The subject of what goes under the shibboleth of “affirmative action” is both close to my heart and one about which I have frequently written, usually drawing on Andrew Kull’s legal history The Color-Blind Constitution. Published by Harvard University Press in 1998, it remains a terrific book. If Kull updated it to take cases of the past 25 years into account, the update would vindicate his analysis. One cannot miss Kull’s admiration for those who have sought to enforce “the color-blind Constitution” in lawsuits going back to 1850 and the doublethink that has defeated it.
It is a subject shrouded in doublethink. Doublethink permeated the UNC and Harvard “affirmative action” cases argued yesterday in the Supreme Court. The Supreme Court has posted oral argument in the UNC case here and in the Harvard case here.

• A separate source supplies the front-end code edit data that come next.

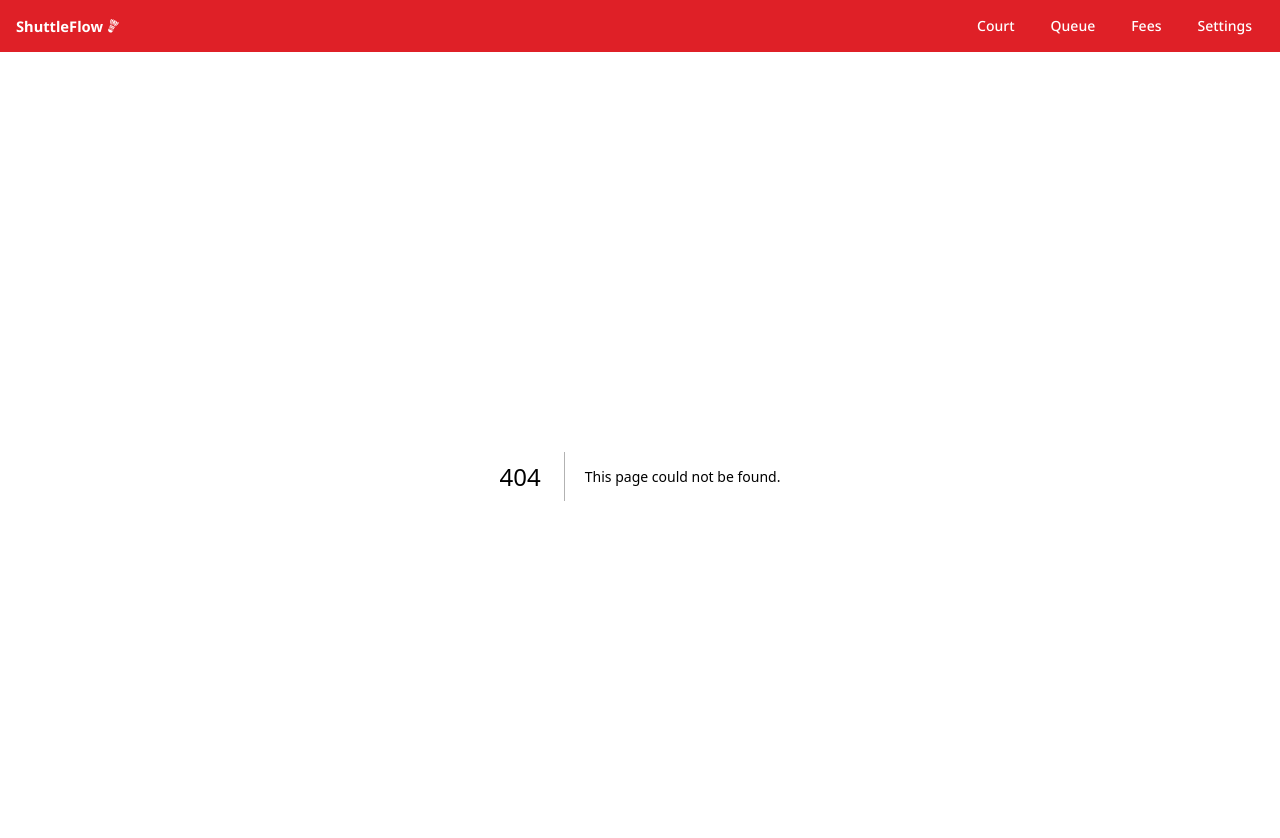
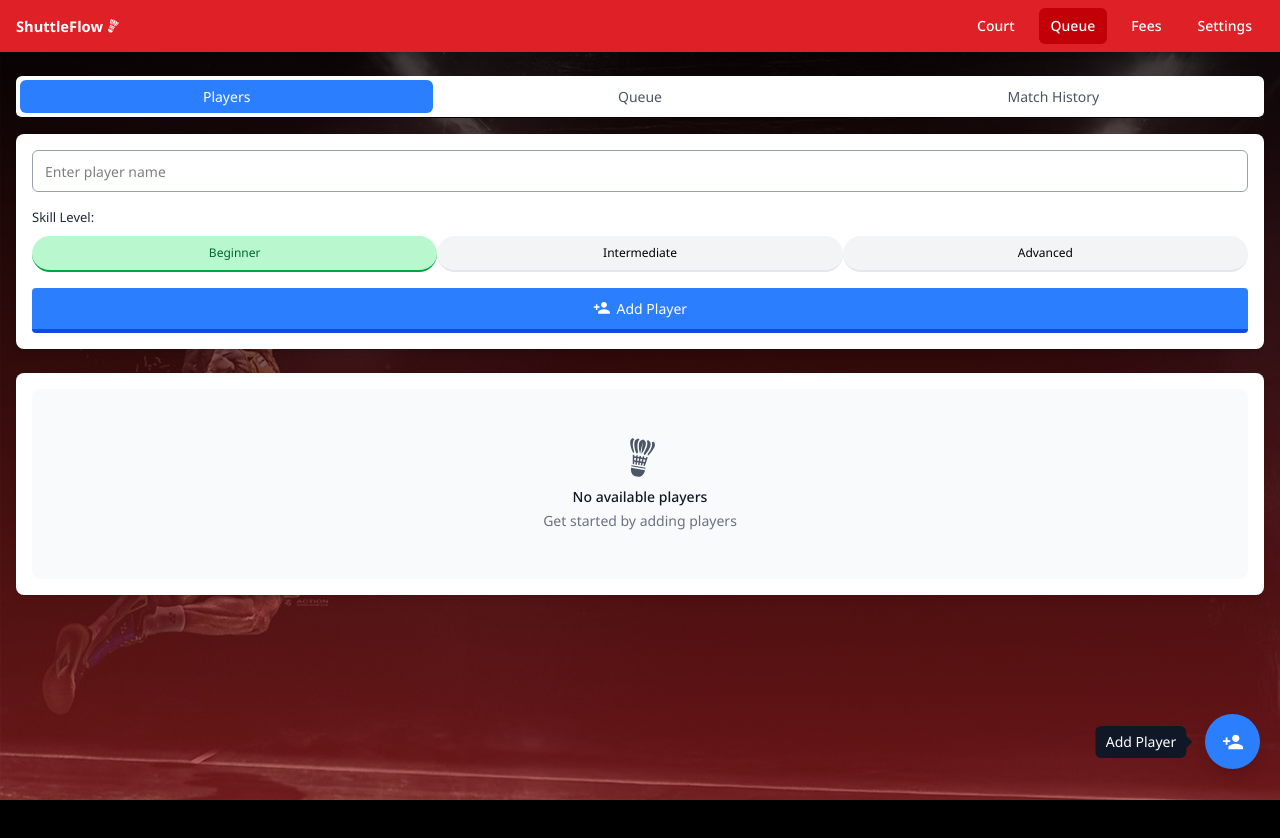
Before and after one commit to christianemmanuel/shuttleflow, a Next.js app: page /players in a window 1280 px wide. Before the commit this address had no page. Shown: the top 838 px of the page. After the commit the page ends 800 px from the top, so only its background shows below. Built offline with nearby package versions, Linux system fonts and the light colour scheme.

Commit message:
new flow on adding players

```diff
--- a/app/globals.css
+++ b/app/globals.css
@@ -29,7 +29,7 @@ input, select, textarea {
 
 .badminton-court-card {
   background-image: url("/badminton-linev2.png");
-background-size: contain;
+  background-size: contain;
   background-position: center;
   background-repeat: no-repeat;
   width: 100%;
--- a/app/page.tsx
+++ b/app/page.tsx
@@ -60,7 +60,7 @@ const Home = () => {
             inModal={true}
             onPlayerAdded={() => {
               addPlayerModal.closeModal();
-              router.push('/queue');
+              router.push('/players');
             }}
           />
         </div>
--- a/app/settings/page.tsx
+++ b/app/settings/page.tsx
@@ -33,14 +33,14 @@ const Settings = () => {
         <div className="bg-white p-4 rounded-lg shadow-md mb-5">
           <h3 className="text-lg font-bold mb-4">Settings</h3>
 
-          <div className="grid grid-cols-1 md:grid-cols-3 gap-4 mb-2.5">
+          <div className="grid grid-cols-1 max-w-[600px] gap-4 mb-2.5">
             <div className="bg-gray-100 p-4 rounded-lg flex items-center justify-between">
               <p className="text-sm text-gray-800">Reset All Data</p>
               <button onClick={resetAllModal.openModal} type="submit" className="bg-red-500 hover:bg-red-600 text-white py-1 px-4 h-[34px] min-w-[87px] rounded-md cursor-pointer flex items-center justify-center transition relative w-auto">Reset all</button>
             </div>
           </div>
 
-          <div className="grid grid-cols-1 md:grid-cols-3 gap-4 mb-2.5">
+          <div className="grid grid-cols-1 max-w-[600px] gap-4 mb-2.5">
             <div className="bg-gray-100 p-4 rounded-lg flex items-center justify-between">
               <p className="text-sm text-gray-800">Terms of Use</p>
               <button type="submit" className="bg-gray-500 hover:bg-gray-600 text-white py-1 px-4 h-[34px] min-w-[87px] rounded-md cursor-pointer flex items-center justify-center transition relative w-auto">View</button>
--- a/components/courts/CourtCard.tsx
+++ b/components/courts/CourtCard.tsx
@@ -1,9 +1,11 @@
 'use client';
 
 import React, { useState, useEffect } from 'react';
+import Link from 'next/link';
 import { Court, Player } from '@/types';
 import { formatTime } from '@/lib/utils';
 import { useToast } from '@/context/ToastContext';
+import { IoPersonAddSharp } from "react-icons/io5";
 
 interface CourtCardProps {
   court: Court;
@@ -173,11 +175,17 @@ export default function CourtCard({ court, players, onComplete }: CourtCardProps
           </button>
         </>
       )}
-
       {court.status === 'available' && (
         <>
-          <div className="flex items-center justify-center h-full ">
-            <p className="text-gray-500 text-sm mb-4">Available for play 🏸</p>
+          <div className="flex items-center justify-center flex-col mt-[20px] sm:mt-[32px]">
+            <p className="text-gray-500 text-sm mb-4">Add players to start the game</p>
+            <Link href='/players'
+              type="submit"
+              className="bg-blue-500 text-[13px] hover:bg-blue-600 text-white gap-1.5 py-1.5 px-3 rounded w-auto cursor-pointer flex items-center justify-center transition relative
+                border-b-[4px] border-b-blue-700 hover:border-b-blue-800 active:border-b-blue-900 active:translate-y-[2px]"
+            >
+              <><IoPersonAddSharp /> Add Players</>
+            </Link>
           </div>
 
           <div className='court-sideline-left'></div>
--- a/components/players/AddPlayerForm.tsx
+++ b/components/players/AddPlayerForm.tsx
@@ -3,10 +3,7 @@
 import React, { useState } from 'react';
 import { useData } from '@/context/DataContext';
 import { useToast } from '@/context/ToastContext';
-
-import { IoLogoOctocat } from "react-icons/io";
-import { FaShieldCat } from "react-icons/fa6";
-import { GiPocketBow } from "react-icons/gi";
+import { MdPersonAdd } from "react-icons/md";
 
 interface PlayerListProps {
   inModal?: boolean;
@@ -78,7 +75,7 @@ export default function AddPlayerForm({ inModal = false, onPlayerAdded }: Player
               // Clear error when user starts typing again
               if (error) setError(null);
             }}
-            className={`w-full border ${error ? 'border-red-500' : 'border-gray-300'} rounded-md px-3 py-2 h-[42px] text-[14px]`}
+            className={`w-full border ${error ? 'border-red-500' : 'border-gray-400'} rounded-md px-3 py-2 h-[42px] text-[14px]`}
             placeholder="Enter player name"
           />
           {error && (
@@ -86,14 +83,14 @@ export default function AddPlayerForm({ inModal = false, onPlayerAdded }: Player
           )}
         </div>
 
-        <div className='mb-5'>
-          <label className="block text-sm mb-2 text-gray-800">
-            Skill Level
+        <div className='mb-4'>
+          <label className="block text-[13px] mb-2 text-gray-800">
+            Skill Level:
           </label>
-          <div className="flex space-x-4 sm:flex-row flex-col sm:gap-0 gap-2">
+          <div className="flex flex-row sm:gap-0 gap-2">
             <label
-              className={`flex items-center px-4 py-2 rounded cursor-pointer w-full justify-center
-                ${skillLevel === 'beginner' ? 'bg-green-200 text-green-800' : 'bg-gray-100'}
+              className={`flex items-center px-4 py-2 rounded-[50px] cursor-pointer w-full justify-center text-[12px] border-b-[2px] border-b-gray-200
+                ${skillLevel === 'beginner' ? 'bg-green-200 text-green-800 border-b-green-600' : 'bg-gray-100'}
               `}
             >
               <input
@@ -103,12 +100,12 @@ export default function AddPlayerForm({ inModal = false, onPlayerAdded }: Player
                 onChange={() => setSkillLevel('beginner')}
                 className="hidden"
               />
-              <IoLogoOctocat className='mr-2' /> Beginner
+              Beginner
             </label>
 
             <label
-              className={`flex items-center px-4 py-2 rounded cursor-pointer w-full justify-center
-                ${skillLevel === 'intermediate' ? 'bg-yellow-200 text-yellow-800' : 'bg-gray-100'}
+              className={`flex items-center px-4 py-2 rounded-[50px] cursor-pointer w-full justify-center text-[12px] border-b-[2px] border-b-gray-200
+                ${skillLevel === 'intermediate' ? 'bg-yellow-200 text-yellow-800 border-b-yellow-600' : 'bg-gray-100'}
               `}
             >
               <input
@@ -118,12 +115,12 @@ export default function AddPlayerForm({ inModal = false, onPlayerAdded }: Player
                 onChange={() => setSkillLevel('intermediate')}
                 className="hidden"
               />
-              <FaShieldCat className='mr-2' /> Intermediate
+              Intermediate
             </label>
 
             <label
-              className={`flex items-center px-4 py-2 rounded cursor-pointer w-full justify-center
-                ${skillLevel === 'advanced' ? 'bg-red-200 text-red-800' : 'bg-gray-100'}
+              className={`flex items-center px-4 py-2 rounded-[50px] cursor-pointer w-full justify-center text-[12px] border-b-[2px] border-b-gray-200
+                ${skillLevel === 'advanced' ? 'bg-red-200 text-red-800 border-b-red-600' : 'bg-gray-100'}
               `}
             >
               <input
@@ -133,7 +130,7 @@ export default function AddPlayerForm({ inModal = false, onPlayerAdded }: Player
                 onChange={() => setSkillLevel('advanced')}
                 className="hidden"
               />
-              <GiPocketBow className='mr-2' /> Advanced
+              Advanced
             </label>
           </div>
 
@@ -141,7 +138,7 @@ export default function AddPlayerForm({ inModal = false, onPlayerAdded }: Player
 
         <button
           type="submit"
-          className="bg-blue-500 hover:bg-blue-600 text-white py-2.5 px-4 rounded w-full cursor-pointer flex items-center justify-center transition relative
+          className="bg-blue-500 hover:bg-blue-600 text-white py-2.5 px-4 rounded w-full cursor-pointer flex gap-1.5 items-center justify-center transition relative
              border-b-[4px] border-b-blue-700 hover:border-b-blue-800 active:border-b-blue-900 active:translate-y-[2px]"
           disabled={isAdding}
         >
@@ -154,7 +151,7 @@ export default function AddPlayerForm({ inModal = false, onPlayerAdded }: Player
               Adding player...
             </>
           ) : (
-            <>Add Player</>
+            <><MdPersonAdd size={`1.1rem`} /> Add Player</>
           )}
         </button>
       </form>
--- a/components/queue/AddToQueueForm.tsx
+++ b/components/queue/AddToQueueForm.tsx
@@ -11,6 +11,7 @@ import { GiShuttlecock } from "react-icons/gi";
 import { MdRadioButtonChecked, MdRadioButtonUnchecked } from "react-icons/md";
 import { TbAlertTriangle } from "react-icons/tb";
 
+import AddPlayerForm from '@/components/players/AddPlayerForm';
 
 export default function AddToQueueForm() {
   const { state, addPlayerToQueue, markPlayersAsDonePlaying } = useData();
@@ -46,6 +47,10 @@ export default function AddToQueueForm() {
     !player.currentlyPlaying &&
     !player.inQueue &&
     (showDonePlayers || !player.donePlaying)
+  );
+
+  const donePlayers = players.filter(player =>
+    player.donePlaying
   );
 
   // Filter by search
@@ -144,8 +149,28 @@ export default function AddToQueueForm() {
   };
 
   return (
+    <>
+      <AddPlayerForm />
+
       <div className="bg-white p-4 rounded-lg shadow-md mb-5">
         <form onSubmit={handleSubmit}>
+          {availablePlayers.length >= 1 && (
+            <>
+              <h5 className={`font-medium mb-3 text-center ${availablePlayers.length <= 1 ? `text-[#894b00]` : `text-gray-700`}`}>{availablePlayers.length <= 1 ? `Only ${availablePlayers.length} player added. Please add more.` : 'Players are ready. Start the game!'}</h5>
+              {/* Search Player Form */}
+              <div className="mb-4 relative">
+                <LuUserSearch className="absolute left-3 text-[16px] top-[10.5px] text-gray-500" />
+                <input
+                  type="text"
+                  className="w-full border border-gray-400 rounded-md px-3 py-2 focus:outline-none focus:ring-2 focus:ring-blue-500 pl-8"
+                  placeholder={`Search available players by name`}
+                  value={search}
+                  onChange={e => setSearch(e.target.value)}
+                />
+              </div>
+            </>
+          )}
+
           {filteredPlayers.length === 0 ? (
             <div className="text-center py-12 bg-gray-50 rounded-lg">
               <GiShuttlecock size="3em" className="text-gray-600 mx-auto rotate-190" />
@@ -154,23 +179,11 @@ export default function AddToQueueForm() {
             </div>
           ) : (
             <>
-          {/* Search Player Form */}
-            <div className="mb-4 relative">
-              <LuUserSearch className="absolute left-3 text-[16px] top-[10.5px] text-gray-500" />
-              <input
-                type="text"
-                className="w-full border border-gray-400 rounded-md px-3 py-2 focus:outline-none focus:ring-2 focus:ring-blue-500 pl-8"
-                placeholder="Search player by name..."
-                value={search}
-                onChange={e => setSearch(e.target.value)}
-              />
-            </div>
-
               {/* Game Type Selection */}
               <div className="mb-5 flex items-center">
-              <label htmlFor="doubles" className="text-[13px] text-gray-600 block mr-3 whitespace-nowrap">Game type:</label>
+                <label htmlFor="doubles" className="text-[13px] text-gray-800 block mr-3 whitespace-nowrap">Game type:</label>
                 <div className="flex space-x-3 ml-0 sm:ml-4 gap-3 w-full sm:w-auto">
-                <label className={`flex items-center mr-0 px-5 h-[34px] text-[12px] gap-[.25rem] rounded cursor-pointer bg-gray-200 text-gray-600 w-full sm:w-auto justify-center border-b-[2px] border-b-gray-300 ${gameType === 'doubles' && '!bg-[#e74c3c] text-white font-bold border-b-red-700'}`}>
+                  <label className={`flex items-center mr-0 px-5 h-[36px] text-[12px] gap-[.25rem] rounded-[50px] cursor-pointer bg-gray-100 text-gray-800 w-full sm:w-auto justify-center border-b-[2px] border-b-gray-200 ${gameType === 'doubles' && '!bg-green-200 text-green-800 border-b-green-600'}`}>
                     <input
                       type="radio"
                       name="gameType"
@@ -185,7 +198,7 @@ export default function AddToQueueForm() {
                     {gameType === 'doubles' ? <MdRadioButtonChecked size={`1.2em`} />  : <MdRadioButtonUnchecked size={`1.2em`} /> } <span>Doubles</span>
                   </label>
 
-                <label htmlFor="singles" className={`flex items-center px-5 h-[34px] text-[12px] gap-[.25rem] rounded cursor-pointer bg-gray-200 text-gray-600 w-full sm:w-auto justify-center border-b-[2px] border-b-gray-300 ${gameType === 'singles' && '!bg-[#e74c3c] text-white font-bold border-b-red-700'}`}>
+                  <label htmlFor="singles" className={`flex items-center px-5 h-[36px] text-[12px] gap-[.25rem] rounded-[50px] cursor-pointer bg-gray-100 text-gray-800 w-full sm:w-auto justify-center border-b-[2px] border-b-gray-200 ${gameType === 'singles' && '!bg-yellow-200 text-yellow-800 border-b-yellow-600'}`}>
                     <input
                       type="radio"
                       name="gameType"
@@ -203,7 +216,7 @@ export default function AddToQueueForm() {
               </div>
 
               {donePlayersCount > 0 && (
-              <div className="mb-3 p-2 bg-gray-50 rounded-md">
+                <div className="mb-3 p-2 bg-gray-50 rounded-md hidden">
                   <label className="flex items-center text-[13px] text-gray-500 cursor-pointer">
                     <input
                       type="checkbox"
@@ -227,7 +240,7 @@ export default function AddToQueueForm() {
 
               {/* Player Selection */}
               <div className="mb-4">
-              <div className="grid grid-cols-2 sm:grid-cols-2 md:grid-cols-3 lg:grid-cols-4 gap-2">
+                <div className={`grid ${availablePlayers.length <= 1 ? 'grid-cols-`' : 'grid-cols-2'} sm:grid-cols-2 md:grid-cols-3 lg:grid-cols-4 gap-2`}>
                   {filteredPlayers.map(player => {
                     const teamNumber = getPlayerTeam(player.id);
                     const teamColor = teamNumber === 1 ? 'bg-blue-100 border-blue-300' :
@@ -375,5 +388,6 @@ export default function AddToQueueForm() {
           </div>
         )}
       </div>
+    </>
   );
 }
--- a/components/ui/Header.tsx
+++ b/components/ui/Header.tsx
@@ -5,8 +5,10 @@ import Link from 'next/link';
 import { GiShuttlecock } from "react-icons/gi";
 import { FaListUl } from "react-icons/fa6";
 import { GiMoneyStack } from "react-icons/gi";
+import { GrMoney } from "react-icons/gr";
 import { FiSettings } from "react-icons/fi";
 import { usePathname } from 'next/navigation';
+import { BsPersonLinesFill } from "react-icons/bs";
 
 export default function Header() {
   const pathname = usePathname();
@@ -26,7 +28,7 @@ export default function Header() {
             <Link href="/" className={`px-3 py-2 rounded-md text-sm font-medium hover:bg-red-700 transition ${isActive('/') && 'text-white bg-red-700'}`}>
               Court
             </Link>
-            <Link href="/queue" className={`px-3 py-2 rounded-md text-sm font-medium hover:bg-red-700 transition ${isActive('/queue') && 'text-white bg-red-700'}`}>
+            <Link href="/players" className={`px-3 py-2 rounded-md text-sm font-medium hover:bg-red-700 transition ${isActive('/players') && 'text-white bg-red-700'}`}>
               Queue
             </Link>
             <Link href="/fees" className={`px-3 py-2 rounded-md text-sm font-medium hover:bg-red-700 transition ${isActive('/fees') && 'text-white bg-red-700'}`}>
@@ -55,15 +57,15 @@ export default function Header() {
             </Link>
 
             <Link
-              href="/queue"
+              href="/players"
               className={`mx-3 px-2 flex justify-between items-center flex-col gap-1 rounded-md text-[13px] font-medium transition ${
-                isActive('/queue')
+                isActive('/players')
                   ? 'text-red-500 hover:bg-red-100'
                   : 'text-gray-400 hover:bg-gray-100'
               }`}
             >
-              <FaListUl size="1.3rem"/>
-              <span>Queue</span>
+              <BsPersonLinesFill size="1.4rem"/>
+              <span>Players</span>
             </Link>
 
             <Link
@@ -74,7 +76,7 @@ export default function Header() {
                   : 'text-gray-400 hover:bg-gray-100'
               }`}
             >
-              <GiMoneyStack size="1.3rem"/>
+              <GrMoney size="1.2rem"/>
               <span>Fees</span>
             </Link>
 
```
Also changed, not shown: app/players/page.tsx (renamed from app/queue/page.tsx). Lines whose indentation alone changed are shown as unchanged.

Perhaps the time has come to place “affirmative action” in the course of ultimate extinction. One cannot have any doubt, however, that if the Supreme Court upholds the claims of color-blindness in higher education, its decisions will run up against a wall of massive resistance among those who are responsible for the regime of racial discrimination. The Star Tribune, for example, celebrates their efforts in advance in “As Supreme Court weighs affirmative action, Minnesota colleges pledge to uphold diversity efforts.” Assuming the Court finds its way in these cases, however, the decisions will finally place the law on the right side.
The Manhattan Institute convened a virtual discussion immediately following the conclusion of the oral argument in the two cases yesterday afternoon. The participants featured MI Senior Fellow and Director of Constitutional Studies Ilya Shapiro, University of San Diego Law School University Professor Gail Heriot, and MI adjunct fellow Wai Wah Chin. The discussion was moderated by MI senior fellow and director of legal policy James R. Copland. The video is below.